Saturday, 20 March 2010

One Swallow Doesn't Make A Summer

An extremely blustery start to the day, with overcast sky and persistent light drizzle wasn't enough to deter the intrepid, but it was a slow start in the cemetery. With little to report I hurried across the road to the Radipole Reserve where at the kissing gate I was met by the sweet song of my first Willow Warbler of the year.

Willow Warbler

Although one or two have already been recorded in the county it's always nice to see this common little bird particularly the first. Similar to it's close relative the Chiffchaff, there are visible differences such as leg colour, brighter plumage etc but the real clincher is the afore mentioned sweet song. Very happy with this addition, it was a full 60 seconds before another entered the book and in quick succession a third. It was obvious things were on the move today (or maybe overnight) as I watched this mixed group of about a dozen each Sand Martin and Swallows. Despite there being more than one Swallow there was certainly no sign of summer, in fact the weather was getting progressively worse. By the time I reached the Visitor's Center, relocating the 'summer plumage' Black-tailed Godwit of a few days ago (plus another 'winter' bird, the rain had become much heavier. In the hope of some improvement during a bus ride to Portland, Top Hill was once again shrouded in mist as I plodded along a waterlogged Barleycrates.

(Barn) Swallow

Sand Martin

The walk along West Cliff was dismal to say the least, with the 25+ knot Southerly wind blowing the now heavy rain straight into my face. With the only sign of birdlife coming from a few arriving Linnet, Goldfinch and Meadow Pipit I made the decision to short cut across Top Fields and head for the sanctuary of the Bird Observatory. At the Obs there were far more people than birds and the 'day list' showing just 3 notable species, the coffee was most welcome. Sally, a lady 'birder' from Essex, arrived with news of a few Wheatear on the Common, Gannet flying past the Bill and Purple Sandpiper on the rocks was enough to spur me into action, and in her company headed for Pulpit Rock where she was hoping to see Puffin. There we met Tony Conway and Phyl England 'scoping for the same, and as jammy as you like I managed to pick one up within minutes of arrival. Almost simultaneously a few Gannets, probably stimulated by the fresh wind, started to pass by (my first of the year) which was my cue to head off in search of the Wheatear. They too were obliging, and before catching the bus home I had counted a total of 19.
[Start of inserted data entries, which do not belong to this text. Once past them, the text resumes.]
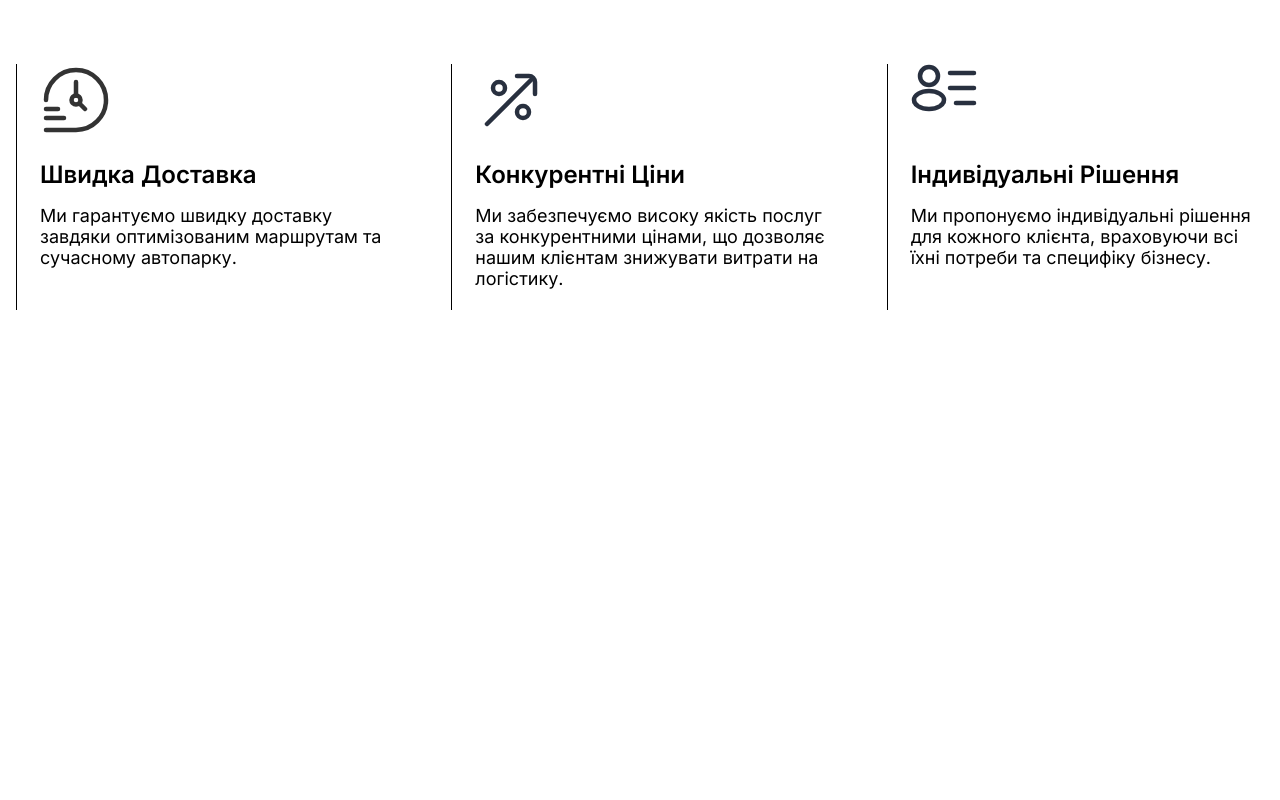
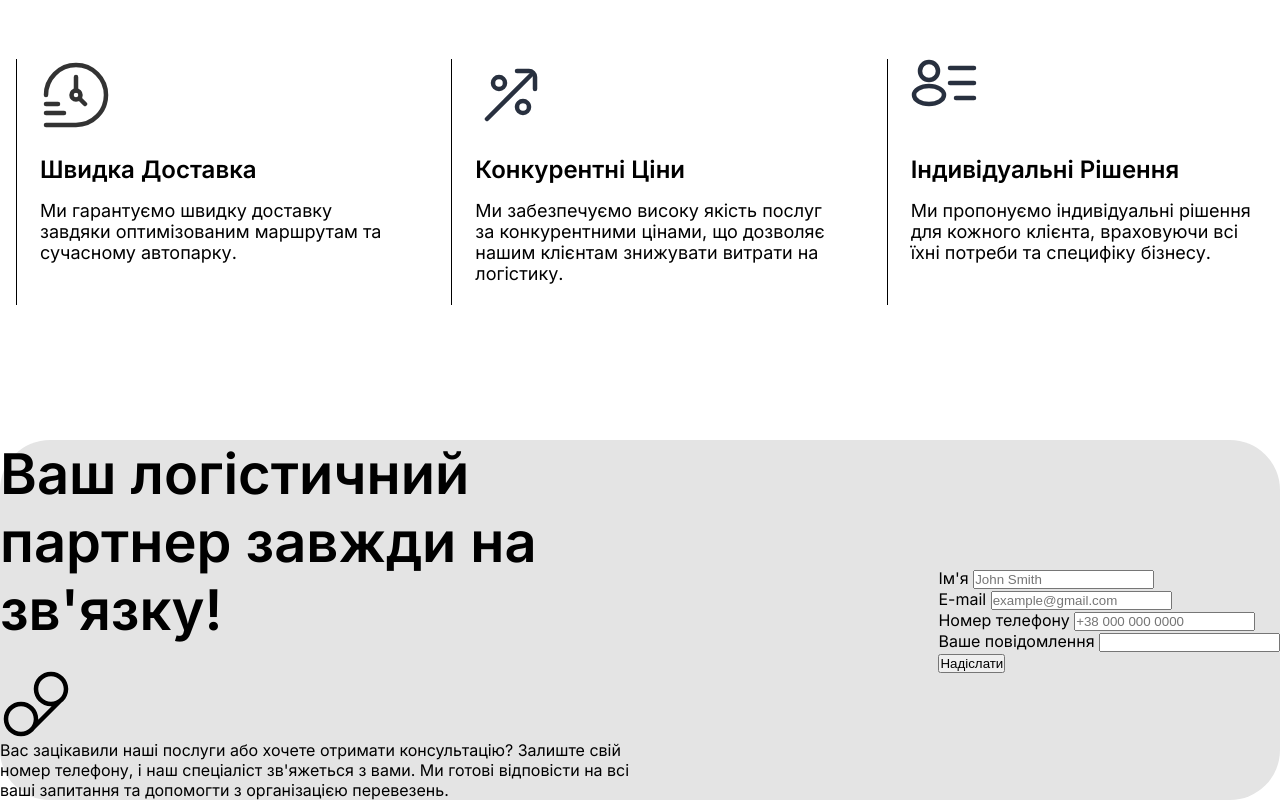
Before and after one commit to DimaZhadan/Lean-Logistics, a website built with Vite: page index.html in a window 1280 px wide. Shown: the part 4977-5777 px from the top of the page. Before the commit the page ends 5537 px from the top, so only its background shows below. Built offline with nearby package versions, Linux system fonts and the light colour scheme.

Commit message:
form need to complete

```diff
--- a/index.html
+++ b/index.html
@@ -28,7 +28,7 @@
               <li class="header-menu__element"><a href="#about">Про нас</a></li>
               <li class="header-menu__element"><a href="#services">Послуги</a></li>
               <li class="header-menu__element"><a href="#benefits">Переваги</a></li>
-              <li class="header-menu__element"><a href="#">Контакти</a></li>
+              <li class="header-menu__element"><a href="#contacts">Контакти</a></li>
             </ul>
           </div>
           <div class="header-contacts">
@@ -57,7 +57,7 @@
                 <li class="header-burger__element"><a href="#about">Про нас</a></li>
                 <li class="header-burger__element"><a href="#services">Послуги</a></li>
                 <li class="header-burger__element"><a href="#benefits">Переваги</a></li>
-                <li class="header-burger__element"><a href="#">Контакти</a></li>
+                <li class="header-burger__element"><a href="#contacts">Контакти</a></li>
               </ul>
             </div>
             <div class="header-burger__socials">
@@ -348,8 +348,43 @@
       </div>
     </div>
   </section>
-
-  <script type="module" src="/src/main.js"></script>
+  <section class="contacts" id="contacts">
+    <div class="container">
+      <div class="contacts-items">
+        <div class="contacts-item">
+          <div class="contacts-item__header">
+            <h2 class="contacts-item__title">Ваш логістичний партнер завжди на зв'язку!</h2>
+            <div class="contacts-item__titlelogo">
+            </div>
+          </div>
+          <p class="contacts-item__descr">Вас зацікавили наші послуги або хочете отримати консультацію? Залиште свій
+            номер телефону, і наш спеціаліст зв'яжеться з вами. Ми готові відповісти на всі ваші запитання та допомогти
+            з організацією перевезень.</p>
+        </div>
+        <form action="" method="get" class="contacts-item">
+          <div class="contacts-item__name">
+            <label for="name">Ім'я</label>
+            <input type="text" name="name" id="name" required placeholder="John Smith" minlength="3">
+          </div>
+          <div class="contacts-item__email">
+            <label for="email">E-mail</label>
+            <input type="email" name="email" id="email" required placeholder="example@gmail.com" minlength="12">
+          </div>
+          <div class="contacts-item__phone">
+            <label for="tel">Номер телефону</label>
+            <input type="number" name="tel" id="tel" required placeholder="+38 000 000 0000" minlength="14"
+              maxlength="20">
+          </div>
+          <div class="contacts-item__text">
+            <label for="text">Ваше повідомлення</label>
+            <input type="text" name="text" id="text" required>
+          </div>
+          <input type="submit" value="Надіслати" class="contacts-item__btn">
+        </form>
+      </div>
+    </div>
+  </section>
+  <script type="module" src="./src/main.js"></script>
 
 
 
--- a/src/style.css
+++ b/src/style.css
@@ -474,11 +474,11 @@ video {
 
 .benefits {
   position: relative;
-  top: -130px;
+  top: -135px;
   background-color: #fff;
   border-radius: 50px;
   z-index: 20;
-  padding: 120px 16px 120px 16px;
+  padding: 120px 16px 0 16px;
 }
 
 .benefits .container .benefits-vrapper .benefits-title {
@@ -529,6 +529,64 @@ video {
   font-size: 18px;
   font-weight: 400;
   margin-top: 16px;
+}
+
+/* contacts */
+.contacts {
+  position: relative;
+
+  background-color: #e4e4e4;
+  border-radius: 50px;
+}
+
+.contacts .contacts-items {
+  display: flex;
+  justify-content: space-between;
+  align-items: center;
+}
+
+.contacts .contacts-items .contacts-item:nth-child(1) {
+  max-width: 650px;
+}
+
+.contacts .contacts-items .contacts-item:nth-child(2) {
+  max-width: 584px;
+}
+
+.contacts .contacts-items .contacts-item .contacts-item__header .contacts-item__title {
+  font-size: 56px;
+  font-weight: 600;
+  color: #000;
+}
+
+.contacts .contacts-items .contacts-item .contacts-item__header .contacts-item__titlelogo {
+  width: 72px;
+  height: 72px;
+  margin-top: 24px;
+  animation: contactLogoBg 6s infinite steps(1, end);
+  background-size: cover;
+}
+
+@keyframes contactLogoBg {
+  0% {
+    background-image: url('./icons/contacrs_logo/call.svg');
+  }
+
+  25% {
+    background-image: url('./icons/contacrs_logo/mail.svg');
+  }
+
+  50% {
+    background-image: url('./icons/contacrs_logo/chat.svg');
+  }
+
+  75% {
+    background-image: url('./icons/contacrs_logo/voice mail.svg');
+  }
+
+  100% {
+    background-image: url('./icons/contacrs_logo/voice mail.svg');
+  }
 }
 
 @media (max-width: 1920px) {
@@ -910,13 +968,26 @@ video {
     margin-top: 64px;
   }
 
+  .services .container .services-vrapper .services-advantages:nth-child(4) {
+    margin-bottom: 45px;
+  }
+
+  .services .container .services-vrapper .services-advantages .services-advantages__card {
+    margin-top: 16px;
+    font-size: 18px;
+  }
+
   .benefits .container .benefits-vrapper .benefits-items {
     display: grid;
-    grid-template-columns: repeat(1, 1fr);
+    grid-template-columns: repeat(1, 100%);
     grid-template-rows: repeat(2, 1fr);
     column-gap: 58px;
     row-gap: 80px;
-    margin-top: 100px;
+    margin-top: 32px;
+  }
+
+  .benefits .container .benefits-vrapper .benefits-title {
+    font-size: 36px;
   }
 
 }
```
Also changed, not shown: src/icons/contacrs_logo/call.svg (added), src/icons/contacrs_logo/chat.svg (added), src/icons/contacrs_logo/mail.svg (added), src/icons/contacrs_logo/voice mail.svg (added).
Wheatear male

Wheatear female

A few newly arrived Linnets

A lovely seascape


The Year List now stands at 125